Most know that fewer and fewer people are using cash to pay for goods and services. The actual rate of decline and habits around the use of cash or payment cards varies from country to country. Our colleagues across the pond at SRM Europe in London recently shared with us how this trend is manifesting in the United Kingdom and why the thought of a cashless society is not necessarily a welcomed development for some.
In the United Kingdom (UK) ten years ago, 60 percent of all purchases were made with cash. Today, cash figures into only a third of these transactions. This consumer payment behaviour is transforming the UK economy, and impacting both the UK government and Bank of England. Earlier this year, the government issued an important consultation on the future of payments, including views on cash and suggested the abolition of 1p and 2p coins. This suggestion was met with a wall of severe criticism from charities and other groups. The outcry by these opponents became so visceral that the government withdrew its suggestion within 24 hours. Challengers insisted that cash and coinage were still being used by a number of consumers to donate to charities since electronic payment methods are not widely available – although this is changing as seen in the Church of England’s recent trials. In addition, cash is still required at retailers where there are ‘minimum spend’ rules for card transactions.
However, the Bank of England argues that inflation enhances the case for removing these coins. Furthermore, it is estimated that up to 60% of 1p and 2p coins go missing after their first use. Even if a meaningful number of these missing coins were to reappear, firms like CoinStar charge a hefty 10.9% ‘processing’ cost to cash in coins. And these days, banks are not readily willing to change coins into notes unless you have an account with them. Meanwhile, the Royal Mint has reduced the number of coins put into circulation by half in four years. The reduction in coin usage is another indicator that physical cash is losing its relevance.
Another force in play has to do with human mobility. People in the UK and other developed nations are travelling more than ever before, and sometimes travelling to places where the acceptance of cards is limited. Since most people hesitate to carry large sums of cash, a traveller may need to visit an ATM two or three times in a single trip to refresh their inventory of cash. Whilst this is good for the ATM network owners and operators, it is not always easy to find an ATM, nor is it especially safe. Because of the need to make purchasing transactions easy for tourists and other travellers, card acceptance infrastructure is being implemented in many countries where it did not previously exist.
This trend toward payment cards is continuing upward with little sign of slowing down as other convenience-driven ways to pay attract use. Contactless transactions, via mobile wallets or physical cards, now stand at one-third of all transactions.
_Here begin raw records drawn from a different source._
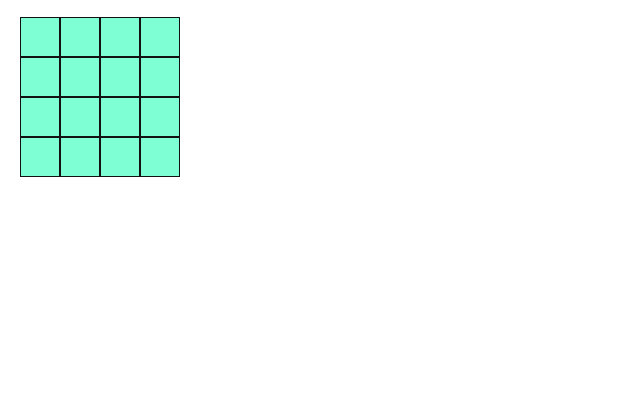
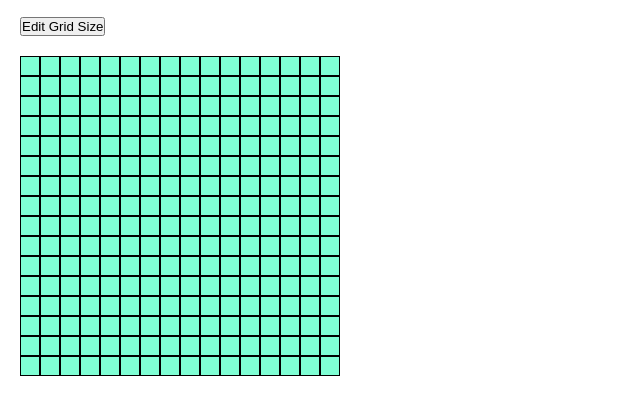
Before and after one commit to TalIQ501/Etch-a-Sketch, a plain HTML site: page index.html in a window 1280 px wide. Shown: the part 50-464 px from the top of the page, without its empty margins (0-640 px from the left). Drawn offline with Linux system fonts and the light colour scheme.

Commit message:
Added button

```diff
--- a/index.html
+++ b/index.html
@@ -10,8 +10,10 @@
     <header>
         <h1>Etch-a-Sketch</h1>
     </header>
-    <section id="grid">
-
+    <section id="ui">
+        <button onclick="handleBtnClick('')">Edit Grid Size</button>
+    </section>
+    <section id="output">
     </section>
     <script src="main.js"></script>
 </body>
--- a/main.js
+++ b/main.js
@@ -1,28 +1,60 @@
-const grid = document.getElementById('grid');
+const outputElem = document.getElementById('output');
 
 const createGridElem = (row, column, rowElem) => {
+    //Create Box in Grid
     const gridElem = document.createElement('div');
+
+    //Give each box an ID and the general class
     gridElem.setAttribute('id', "grid-row-" + row + "-column-" + column);
     gridElem.classList.add('grid-elem');
+
+    //Add Box to Row
     rowElem.appendChild(gridElem);
-    console.log('Added Child');
 }
 
 const createGridRow = (row) => {
     const gridRow = document.createElement('div');
     gridRow.setAttribute('id', "grid-row-" + row);
     gridRow.classList.add('grid-row');
-    grid.appendChild(gridRow)
-    console.log('Added Row');
+    grid.appendChild(gridRow);
+
+    //Return the element for use in functions
     return gridRow;
 }
 
-let columns = 4;
-let rows = 4;
+const createGrid = (output, gridSize) => {
+    const newGrid = document.createElement('div');
+    newGrid.setAttribute("id", "grid");
+    newGrid.classList.add('grid');
+    output.appendChild(newGrid);
+    for (let i = 1; i <= gridSize; i++) {
+        const row = createGridRow(i);
+        for (let j = 1; j <= gridSize; j++) {
+            createGridElem(i, j, row);
 
-for (let i = 1; i <= rows; i++) {
-    const row = createGridRow(i);
-    for (let j = 1; j <= columns; j++) {
-        createGridElem(i, j, row);
+        }
     }
 }
+
+createGrid(outputElem, 16);
+
+const handleBtnClick = (text) => {
+    // Prompt for input and convert to a number
+    let gridSize = Number(prompt(text + 'Enter size of grid: '));
+
+    // Validate the input
+    if (isNaN(gridSize) || !Number.isInteger(gridSize) || gridSize > 100 || gridSize <= 0) {
+        handleBtnClick('Incorrect value. ');
+    } else {
+        const grid = document.getElementById('grid');
+        if (grid) {
+            grid.remove();
+        }
+        createGrid(outputElem, gridSize);
+    }
+};
+
+const handleGridClick = (rows, columns) => {
+    document.getElementById('grid');
+    createGrid(outputElem, rows, columns);
+}
--- a/styles.css
+++ b/styles.css
@@ -8,27 +8,32 @@ header {
     padding: 10px 20px;
 }
 
-#grid {
+#ui {
+    padding: 10px 20px;
+}
+
+.grid {
     display: flex;
     flex-direction: column;
     flex-wrap: wrap;
     padding: 10px 20px;
+    width: 960px;
 }
 
-#grid .grid-row {
+.grid .grid-row {
     display: flex;
     flex-direction: row;
 }
 
-#grid .grid-elem {
-    height: 40px;
-    width: 40px;
+.grid .grid-elem {
+    height: 20px;
+    width: 20px;
     border-style: solid;
-    border-color: #121212;
+    border-color: .121212;
     border-width: 1px;
     background-color: aquamarine;
 }
 
-#grid .grid-elem:hover {
-    opacity: 0.6;
+.grid .grid-elem:hover {
+    opacity: 0.3;
 }
```
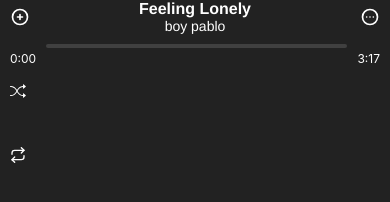
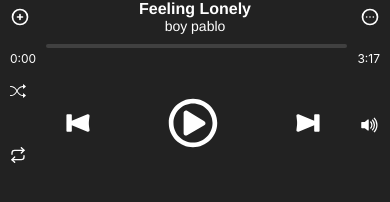
Before and after one commit to Zakintaliban/spotify-one-song, a React (Create React App) app: page / in a window 390 px wide. Shown: the part 350-552 px from the top of the page. Built offline with nearby package versions, Linux system fonts and the light colour scheme.

Commit message:
done, for mobile version

```diff
--- a/src/components/Control/Control.js
+++ b/src/components/Control/Control.js
@@ -1,7 +1,9 @@
 import React from "react";
 import "./Control.css";
-import { BsShuffle } from "react-icons/bs";
+import { BsShuffle, BsFillVolumeUpFill } from "react-icons/bs";
 import { FiRepeat } from "react-icons/fi";
+import { FaRegPlayCircle } from "react-icons/fa";
+import { GiNextButton, GiPreviousButton } from "react-icons/gi";
 const Control = () => {
   return (
     <div className="controller">
@@ -13,8 +15,20 @@
           <FiRepeat className="repeat__svg" color="white" />
         </div>
       </div>
-      <div className="control"></div>
-      <div className="volume"></div>
+      <div className="control">
+        <div className="prev">
+          <GiPreviousButton className="prev__svg" color="white" />
+        </div>
+        <div className="play">
+          <FaRegPlayCircle className="play__svg" color="white" />
+        </div>
+        <div className="next">
+          <GiNextButton className="next__svg" color="white" />
+        </div>
+      </div>
+      <div className="vol">
+        <BsFillVolumeUpFill className="vol__svg" color="white" />
+      </div>
     </div>
   );
 };
```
It is clear consumers are taking advantage of the expanding payments infrastructure, as well as the growing number of payment options that play to their need for convenience. Not everyone thinks this convenience and increased safety is worth some of the other trade-offs that must be made. In the next blog, we will look at those objections.
To be continued…